*DATA PROVIDED*.
═══

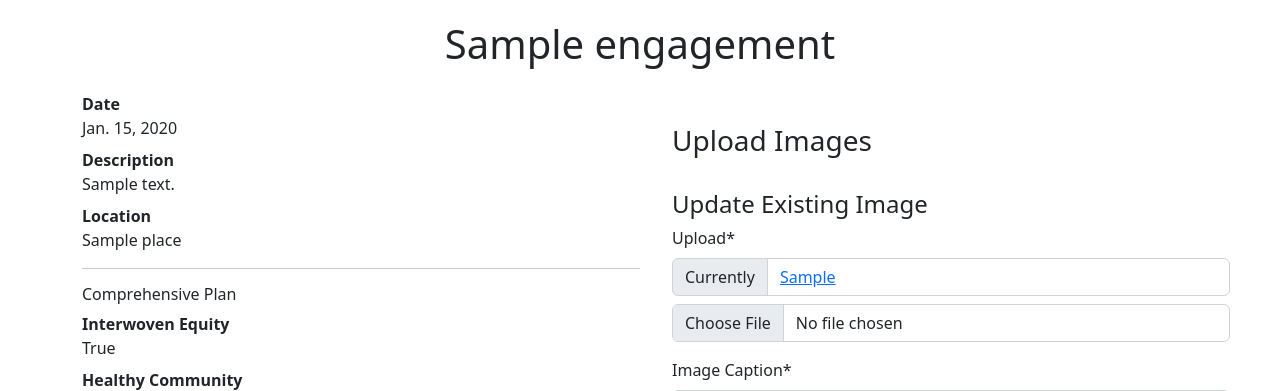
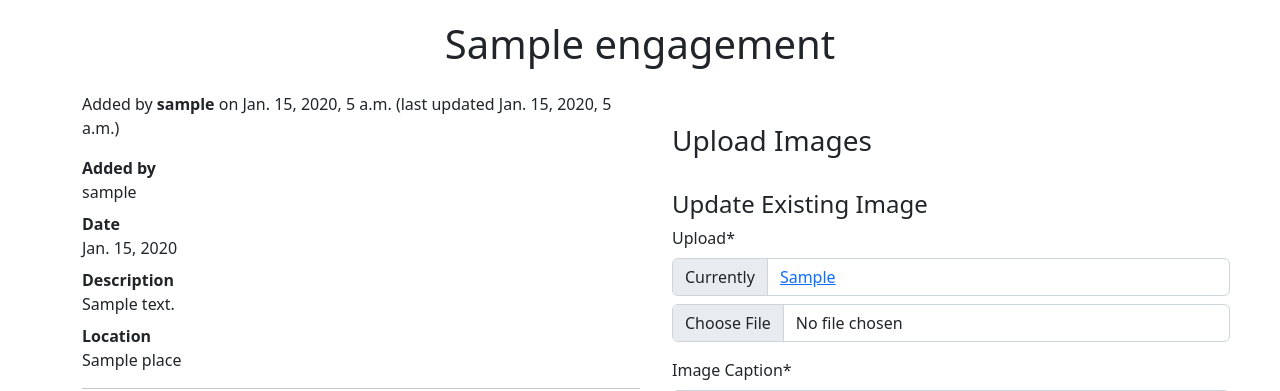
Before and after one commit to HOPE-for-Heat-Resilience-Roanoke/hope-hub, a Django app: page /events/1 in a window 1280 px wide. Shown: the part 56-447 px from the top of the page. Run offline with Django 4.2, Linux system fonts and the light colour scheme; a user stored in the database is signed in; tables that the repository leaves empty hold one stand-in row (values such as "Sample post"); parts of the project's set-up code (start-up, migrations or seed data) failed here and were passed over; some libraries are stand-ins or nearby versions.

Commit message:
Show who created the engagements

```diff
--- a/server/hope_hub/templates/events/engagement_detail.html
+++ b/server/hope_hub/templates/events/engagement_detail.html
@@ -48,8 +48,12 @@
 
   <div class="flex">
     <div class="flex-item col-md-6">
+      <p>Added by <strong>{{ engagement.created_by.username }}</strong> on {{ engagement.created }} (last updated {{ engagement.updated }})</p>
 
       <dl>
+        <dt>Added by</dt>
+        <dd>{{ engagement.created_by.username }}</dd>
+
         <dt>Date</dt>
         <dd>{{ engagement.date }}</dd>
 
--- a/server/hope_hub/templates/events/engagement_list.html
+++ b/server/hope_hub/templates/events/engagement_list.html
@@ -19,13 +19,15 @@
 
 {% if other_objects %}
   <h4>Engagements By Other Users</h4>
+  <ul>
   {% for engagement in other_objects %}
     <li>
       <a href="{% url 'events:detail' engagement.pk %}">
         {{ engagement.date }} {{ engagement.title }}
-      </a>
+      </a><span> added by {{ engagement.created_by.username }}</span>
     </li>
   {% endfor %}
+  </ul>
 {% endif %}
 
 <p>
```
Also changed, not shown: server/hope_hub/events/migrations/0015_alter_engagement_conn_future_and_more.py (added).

═══

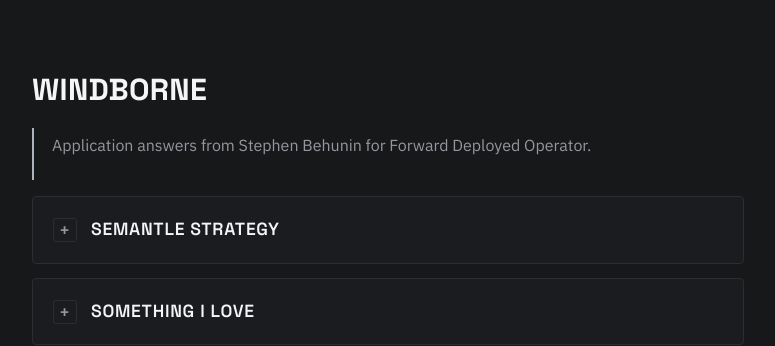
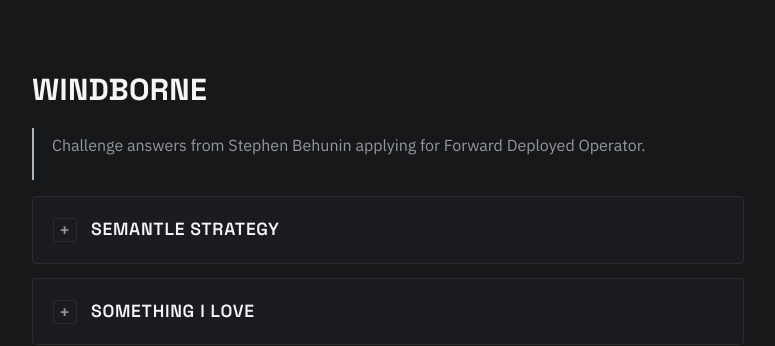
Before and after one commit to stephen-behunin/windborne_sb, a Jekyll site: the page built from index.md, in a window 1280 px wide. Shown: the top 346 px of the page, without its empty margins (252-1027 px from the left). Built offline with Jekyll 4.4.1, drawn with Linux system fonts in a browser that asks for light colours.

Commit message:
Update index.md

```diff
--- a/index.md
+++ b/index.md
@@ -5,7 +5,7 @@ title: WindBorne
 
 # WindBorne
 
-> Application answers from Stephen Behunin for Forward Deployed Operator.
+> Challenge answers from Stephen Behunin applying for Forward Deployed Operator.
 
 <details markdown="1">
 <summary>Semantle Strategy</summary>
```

═══

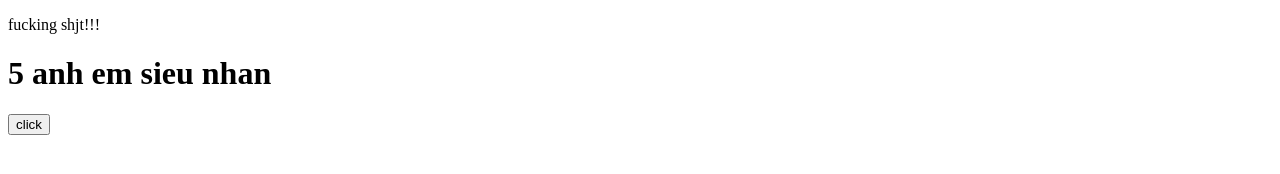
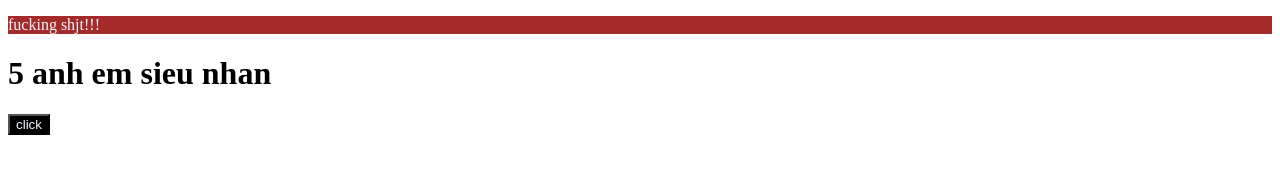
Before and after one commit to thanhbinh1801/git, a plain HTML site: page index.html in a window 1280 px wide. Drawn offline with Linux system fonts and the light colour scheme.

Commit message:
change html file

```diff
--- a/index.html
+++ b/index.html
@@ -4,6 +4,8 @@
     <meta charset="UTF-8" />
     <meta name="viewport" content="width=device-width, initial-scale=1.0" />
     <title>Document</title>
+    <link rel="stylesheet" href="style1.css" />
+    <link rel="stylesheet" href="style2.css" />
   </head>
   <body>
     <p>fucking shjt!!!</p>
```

═══

*EXERCISE INSTRUCTIONS*. If a line in the records has the word "username", copy that line.

*EXERCISE OUTPUT*.
+      <p>Added by <strong>{{ engagement.created_by.username }}</strong> on {{ engagement.created }} (last updated {{ engagement.updated }})</p>
+        <dd>{{ engagement.created_by.username }}</dd>
+      </a><span> added by {{ engagement.created_by.username }}</span>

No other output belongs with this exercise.